The subsequent U.S. embrace of the Kurds during the Iraq War of 2003 was full of contradictions. George W. Bush and his neoconservative war architects used Hussein’s attacks on the Kurds as a pretext for the invasion. “On this very day 15 years ago, Saddam Hussein launched a chemical weapons attack on the Iraqi village of Halabja,” Bush announced, just four days before the U.S. “shock and awe” bombing began. “With a single order the Iraqi regime killed thousands of men and women and children, without mercy or without shame. Saddam Hussein has proven he is capable of any crime.” Bush, of course, did not note the U.S.’s knowledge or tolerance of previous Iraqi chemical attacks.

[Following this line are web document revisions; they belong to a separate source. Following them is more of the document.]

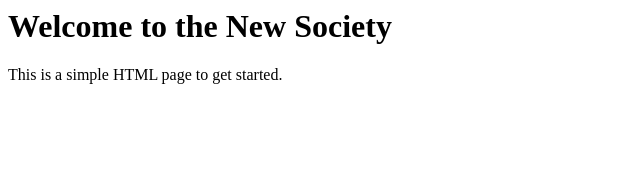
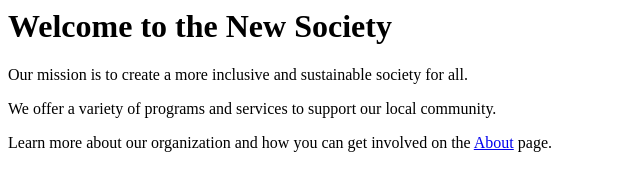
Before and after one commit to mspremulli/new-society-website, a plain HTML site: page index.html in a window 1280 px wide. Shown: the whole page, without its empty margins (0-640 px from the left). Drawn offline with Linux system fonts and the light colour scheme.

Commit message:
Add more content to home page

```diff
--- a/index.html
+++ b/index.html
@@ -1,9 +1,12 @@
+
 <html>
   <head>
     <title>New Society</title>
   </head>
   <body>
     <h1>Welcome to the New Society</h1>
-    <p>This is a simple HTML page to get started.</p>
+    <p>Our mission is to create a more inclusive and sustainable society for all.</p>
+    <p>We offer a variety of programs and services to support our local community.</p>
+    <p>Learn more about our organization and how you can get involved on the <a href="/about.html">About</a> page.</p>
   </body>
 </html>
```
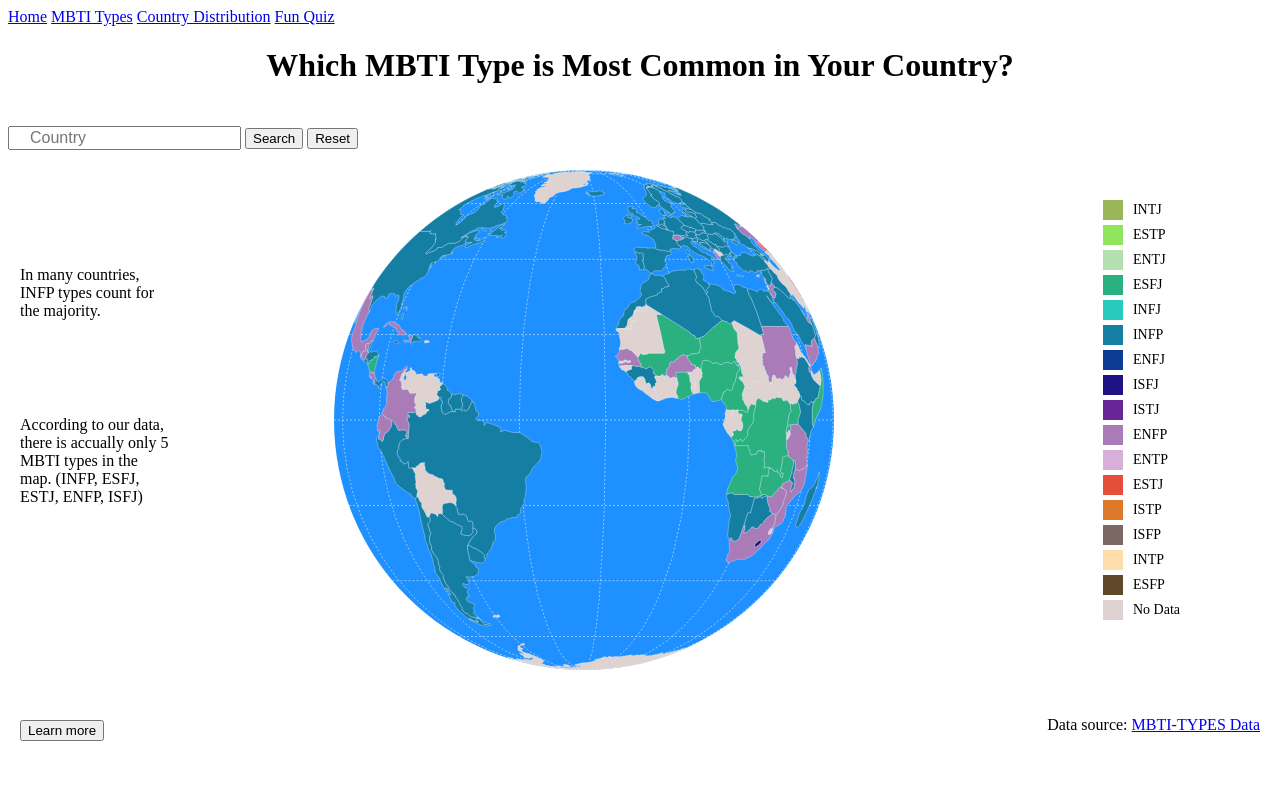
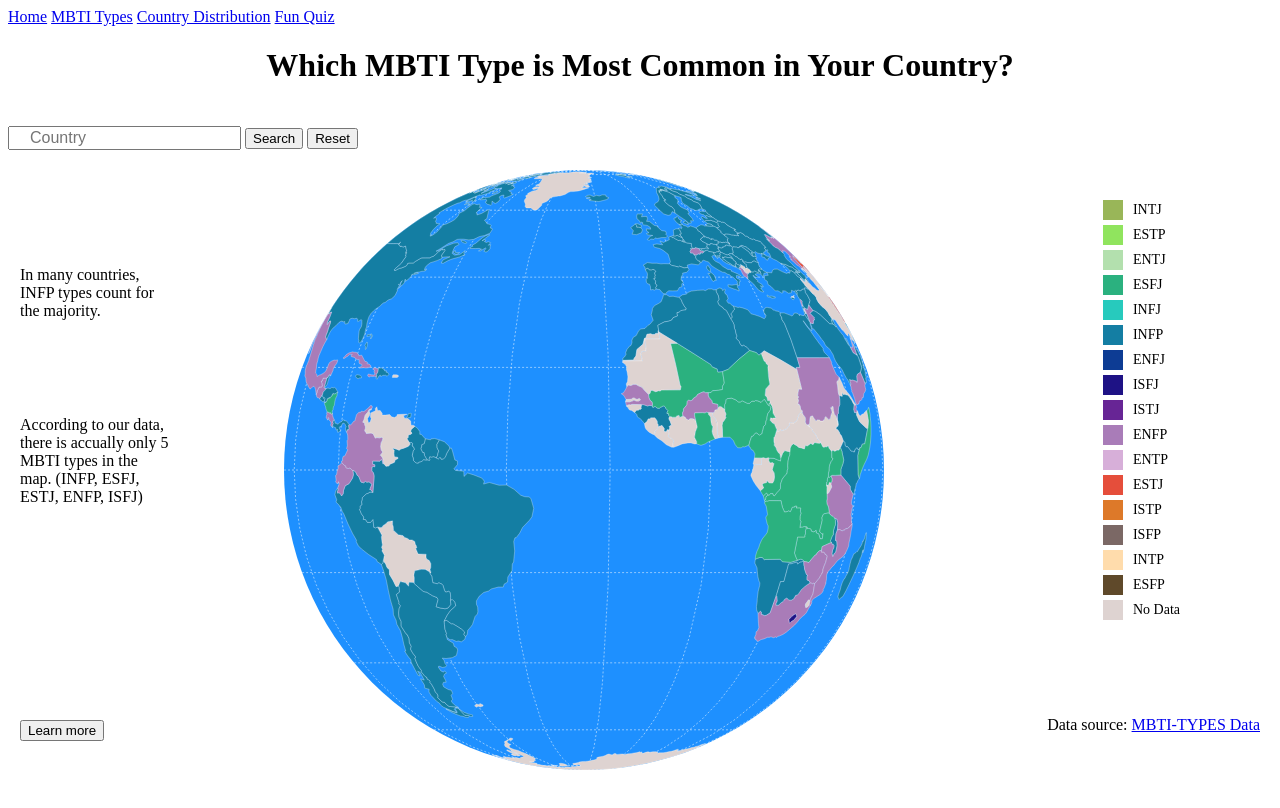
Before and after one commit to jessiezhang199/dsc106_final, a SvelteKit app: page /vis in a window 1280 px wide. Shown: the top 808 px of the page. Built offline with nearby package versions, Linux system fonts and the light colour scheme.

Commit message:
Update +page.svelte

```diff
--- a/src/routes/vis/+page.svelte
+++ b/src/routes/vis/+page.svelte
@@ -4,7 +4,6 @@
   import { geoNaturalEarth1, geoPath, geoOrthographic} from 'd3-geo';
   import { goto } from '$app/navigation';
   import { base } from '$app/paths';
-  import { zoom } from 'd3-zoom';
 
   let mbtiData = [], mapData;
   const colorScale = d3.scaleOrdinal(d3.schemeCategory10);
@@ -74,10 +73,9 @@
 
   function drawMap() {
     const width = 900;
-    const height = 500;
+    const height = 600;
     let dragging = false;
     let dragStart, dragEnd;
-    let accumulatedRotation = [0, 0];
     let rotationTimer;
 
     const svg = d3.select('#map').html('')
@@ -85,10 +83,9 @@
       .attr('width', width)
       .attr('height', height)
       .call(d3.drag().on('start', dragStartHandler).on('drag', dragged).on('end', dragEndHandler))
-      .call(d3.zoom().on('zoom', zoomed));
 
 
-    const projection = geoOrthographic().translate([width / 2, height / 2]).scale(250).rotate([0, 0]);
+    const projection = geoOrthographic().translate([width / 2, height / 2]).scale(300).rotate([0, 0]);
     const pathGenerator = geoPath().projection(projection);
     svg.append('circle')
     .attr('cx', width / 2)
@@ -156,15 +153,6 @@
       });
     }
 
-      function zoomed(event) {
-        const { transform } = event;
-        projection.translate(transform.apply([width / 2, height / 2]));
-        projection.scale(transform.k * 250); // Adjust the scale based on the transformation
-
-        svg.select('circle').attr('r', projection.scale());
-        svg.selectAll('path.country').attr('d', pathGenerator);
-        svg.select('path.graticule').attr('d', pathGenerator);
-      }
       function dragStartHandler(event) {
         dragging = true;
         dragStart = projection.invert(d3.pointer(event));
```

Nevertheless, the Kurds became a bloc on which Americans could rely in the fight against Hussein, then the Baa’thist insurgency, then Al Qaeda in Iraq, then ISIS. But as President Barack Obama found—first in withdrawing troops from Iraq in 2011, then in seeking to stop ISIS’s expansion in 2014—to support or arm Kurdish forces is to essentially endorse their longtime aspiration for independent statehood, a prospect that threatens Iraq’s already-tenuous federal government, as well as the ambitions of Turkey. Middle East geopolitics is an altar on which the Kurds are constantly sacrificed.
All that said, it’s not clear there’s any real geopolitical reasoning behind Trump’s decision to let the Turks run roughshod over Kurdish Syria. The president, like his predecessors, is always willing to sacrifice masses of peoples to some greater interest, but in this case it’s unclear what that interest is, other than perhaps to declare an empty victory against the Islamic State and try to claim credit for ending one of the U.S.’s smallest and newest military engagements. That, at least, fits with the nationalist “populism” that brought him to power. “He’s just pulling us out of the Middle East, into an isolationist position,” Baer told me. “There’s no constituency [for this] other than ‘Why are we wasting all this money on these ragheads?’”
Trump, confronted by withering criticism of the move Monday, quickly tweeted that if Turkey—a NATO ally of the U.S., pledged to collective security of all the member nations—did attack the Kurds in Syria, or tried anything else “that I, in my great and unmatched wisdom, consider to be off limits, I will totally destroy and obliterate the Economy of Turkey (I’ve done before!).” But the blowback from his withdrawal announcement will continue to snowball. “The obvious thing is the Kurds will never trust us again,” Baer said. “They’ll align with Damascus, the Russians, the Iranians now. We’ve just told them: You want to survive this? Deal with Iran.”
Beyond that, he believes, Turkey’s irredentist claims will continue apace. Tehran will seek an even greater hand in regional affairs than the U.S. invasion of Iraq already gave it. Iranian involvement will further arouse Arab states’ disquiet; ISIS might reconstitute itself again, as Sunni Muslims in the region search desperately for some kind of security. And, of course, tens of thousands of people are likely to die before even a best-case scenario kicks in.
In previous U.S. administrations, sacrifices of Kurdish autonomy and safety were made, mostly wrongly, in the interests of broader stability concerns. While the Trump administration continues this official policy of periodic betrayal, the move itself is pure Trump: spontaneous, surprising even to advisers, destabilizing, and ultimately pointless, except insofar as it earns him another ruthless despot’s approval on the telephone. “Our pulling out is going to cause more chaos and more violence,” Baer told me. “I don’t advocate ignorance as a foreign policy strategy, but he’s going to give it a try.”